Tindledale is in a tizzy . . .
The Village Show competition is coming around again and after last year’s spectacular failure, the villagers are determined to win. Meg, teacher at the local school, is keen to help and to impose some much-needed order.
After a terse encounter with a newcomer to the village, Meg discovers that it is celebrity chef and culinary bad boy, Dan Wright. Meg thinks he is arrogant and rude but rumour has it that Dan is opening a new restaurant in the village which could really put Tindledale on the map.
As things come together, villagers old and new all start to come out of the woodwork, including new arrival Jessie who seems to have it all. But first impressions can be deceptive and Meg discovers that when it comes to Tindledale – and Dan – nothing is ever quite as it seems . . .
Having adored the wonderful Great Christmas Knit Off, I was so excited to be heading back to Tindledale for The Great Village Show, so big thanks to Harper Collins UK for providing me with a review copy via NetGalley.
The Great Village Show is a standalone novel, so don’t worry if you’re new to Tindledale, you can dive right in. However, as I often say, I do recommend reading The Great Christmas Knit Off first, so you don’t spoil anything in that one if you choose to read it! (We’ve got winter weather in August at the moment, so why not go for a Christmas book?!)
Our leading lady of Tindledale this time around is Meg, the cross-stitching, wine-making bunny owner – that’s right, cross-stitching, wine-making bunny owner! That alone is enough to make me love and adore her. She’s also acting principal of Tindledale School, and with dwindling numbers, it’s looking like her school may be shut down. Luckily, Tindledale is one little village that won’t go down without a fight!

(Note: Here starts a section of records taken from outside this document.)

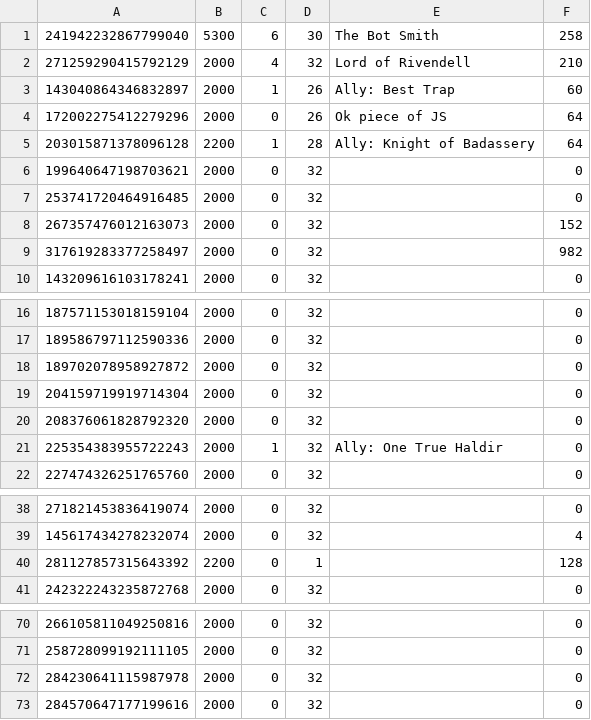
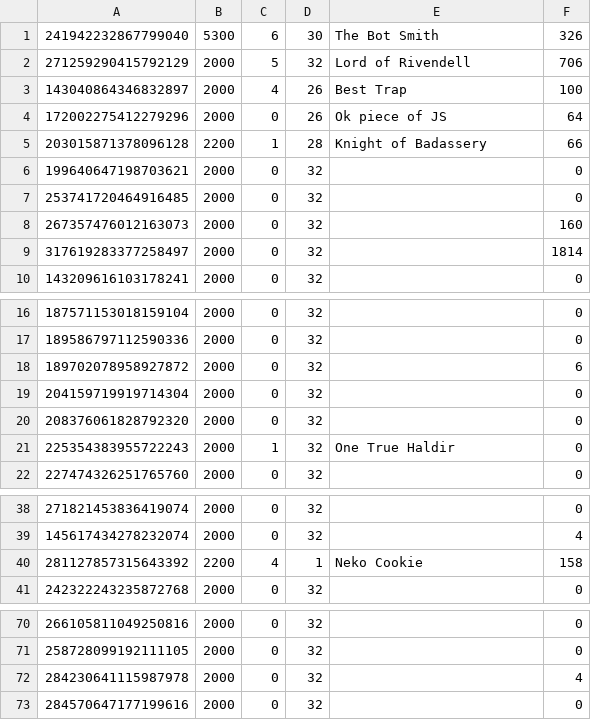
Before and after one commit to SpyLegendsYT/necrobot, a CSV file: data/userdata.csv, drawn as a sheet; only a part is shown, gaps mark what is left out.

```diff
--- a/data/userdata.csv
+++ b/data/userdata.csv
@@ -1,10 +1,10 @@
-241942232867799040,5300,6,30,The Bot Smith,258
-271259290415792129,2000,4,32,Lord of Rivendell,210
-143040864346832897,2000,1,26,Ally: Best Trap,60
+241942232867799040,5300,6,30,The Bot Smith,326
+271259290415792129,2000,5,32,Lord of Rivendell,706
+143040864346832897,2000,4,26,Best Trap,100
 172002275412279296,2000,0,26,Ok piece of JS,64
-203015871378096128,2200,1,28,Ally: Knight of Badassery,64
+203015871378096128,2200,1,28,Knight of Badassery,66
 199640647198703621,2000,0,32, ,0
 253741720464916485,2000,0,32, ,0
-267357476012163073,2000,0,32, ,152
-317619283377258497,2000,0,32, ,982
+267357476012163073,2000,0,32, ,160
+317619283377258497,2000,0,32, ,1814
 143209616103178241,2000,0,32, ,0
@@ -17,6 +17,6 @@
 189586797112590336,2000,0,32, ,0
-189702078958927872,2000,0,32, ,0
+189702078958927872,2000,0,32, ,6
 204159719919714304,2000,0,32, ,0
 208376061828792320,2000,0,32, ,0
-225354383955722243,2000,1,32,Ally: One True Haldir,0
+225354383955722243,2000,1,32,One True Haldir,0
 227474326251765760,2000,0,32, ,0
@@ -39,3 +39,3 @@
 145617434278232074,2000,0,32, ,4
-281127857315643392,2200,0,1, ,128
+281127857315643392,2200,4,1,Neko Cookie,158
 242322243235872768,2000,0,32, ,0
@@ -71,3 +71,3 @@
 258728099192111105,2000,0,32, ,0
-284230641115987978,2000,0,32, ,0
+284230641115987978,2000,0,32, ,4
 284570647177199616,2000,0,32, ,0
```
Also changed, not shown: 4 other files.
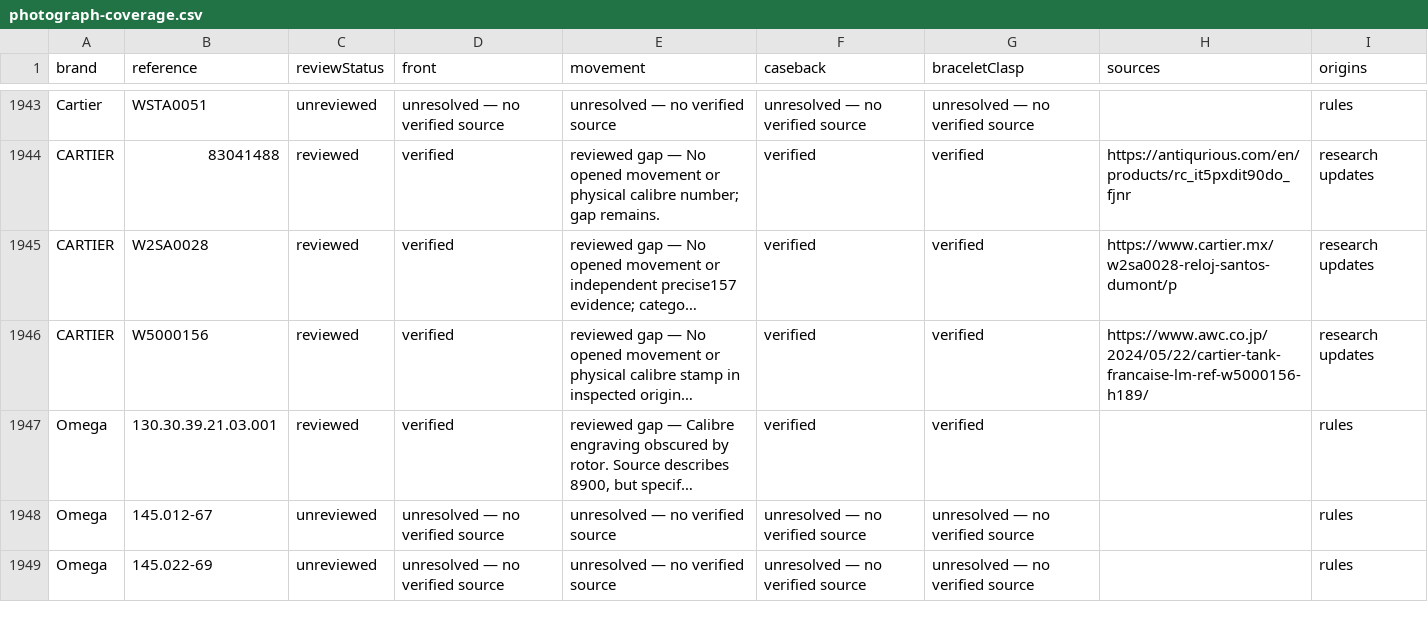
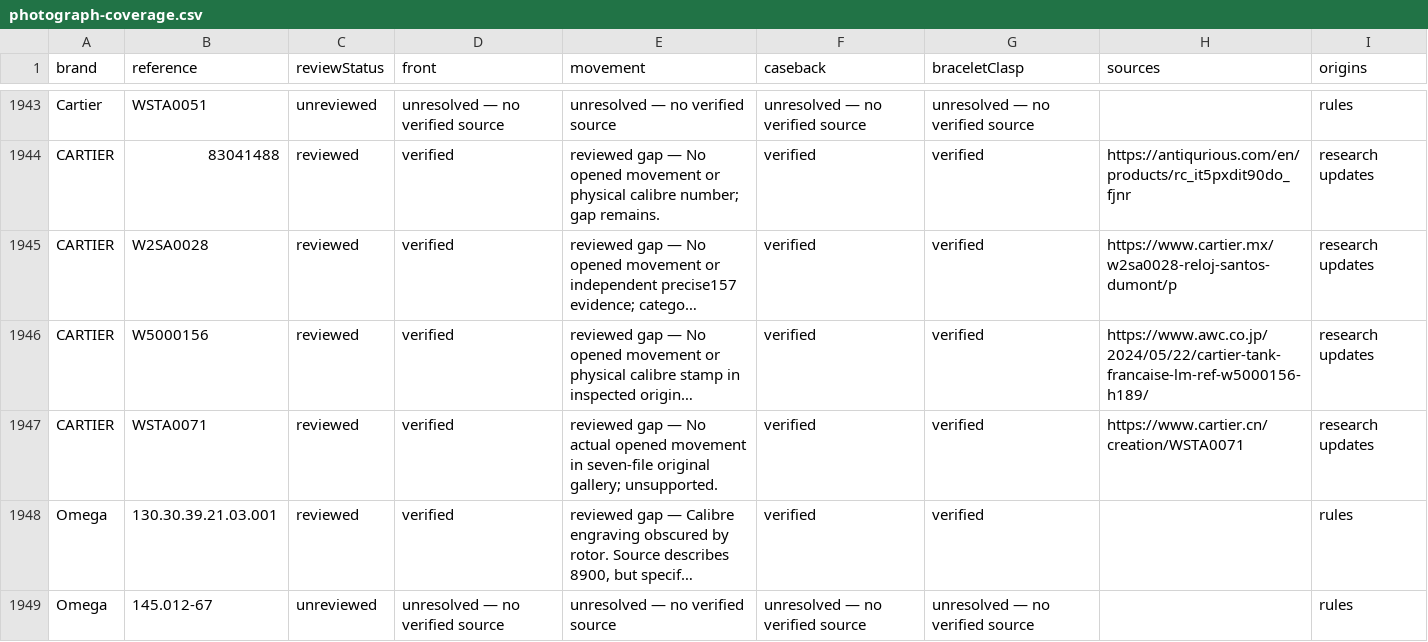
Before and after one commit to potmoodle-debug/watch-auth-pro-OLD, a CSV file: photograph-coverage.csv, drawn as a sheet; only a part is shown, gaps mark what is left out; the shorter side is filled out with more unchanged rows; long unchanged cells end in …; the diff names each change by its address in the sheet, - before the commit and + after, or states it on an @@ line.

Commit message:
Add Cartier WSTA0071 actual exterior photographs and retain precise calibre gap

```diff
--- a/photograph-coverage.csv
+++ b/photograph-coverage.csv
+row 1947: CARTIER | WSTA0071 | reviewed | verified | reviewed gap — No actual opened movement in seven-file original gallery; unsupported. | verified | verified | https://www.cartier.cn/creation/WSTA0071 | research updates
```
Also changed, not shown: 7 other files.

With the Village Show just around the corner, the villagers club together to plan for the Greatest Village Show the UK has ever seen – or at least one of the Top 10, hopefully, which should get them enough recognition to save their beloved School, and boost the economy for the whole village.
Getting aggro from celeb chef and bad boy, Dan Wright, who’s just blown into town, is not making matters any easier for Meg right now though. Even if he does look like John Snow, that doesn’t mean you get away with being all moody and brooding and sexy and whatnot…I digress…! It’s certainly a distraction she doesn’t need, that’s for sure! With his moods blowing hot and cold, can Meg really trust him to help with the show, or will he only complicate matters? He may be a pain, but I couldn’t help falling for Dan’s bad boy attitude from the get-go (I do love me some Kit Harrington!), and found myself getting as frustrated with him as Meg did.
Luckily for Meg, other newcomer to Tindledale, Jessie, seems a lot more reliable and willing to help, even if she seems to have a lot going on behind closed doors. Her triplets alone would be a massive boost to the school. I loved the compassion and camaraderie shown in the friendship between Jessie and Meg, and thought the strength of trust and friendship was portrayed beautifully here.
I am just so utterly in love with Tindledale and all its wonderful villagers. I loved how this book also explored the effects that larger cities and corporations etc can have on a small village, where they depend on local trade. Tindledale gives me that real warm, fuzzy feeling as they all pull together to protect the village they love.
A wonderfully sweet, warm and funny tale that I definitely recommend for the chick lit lover.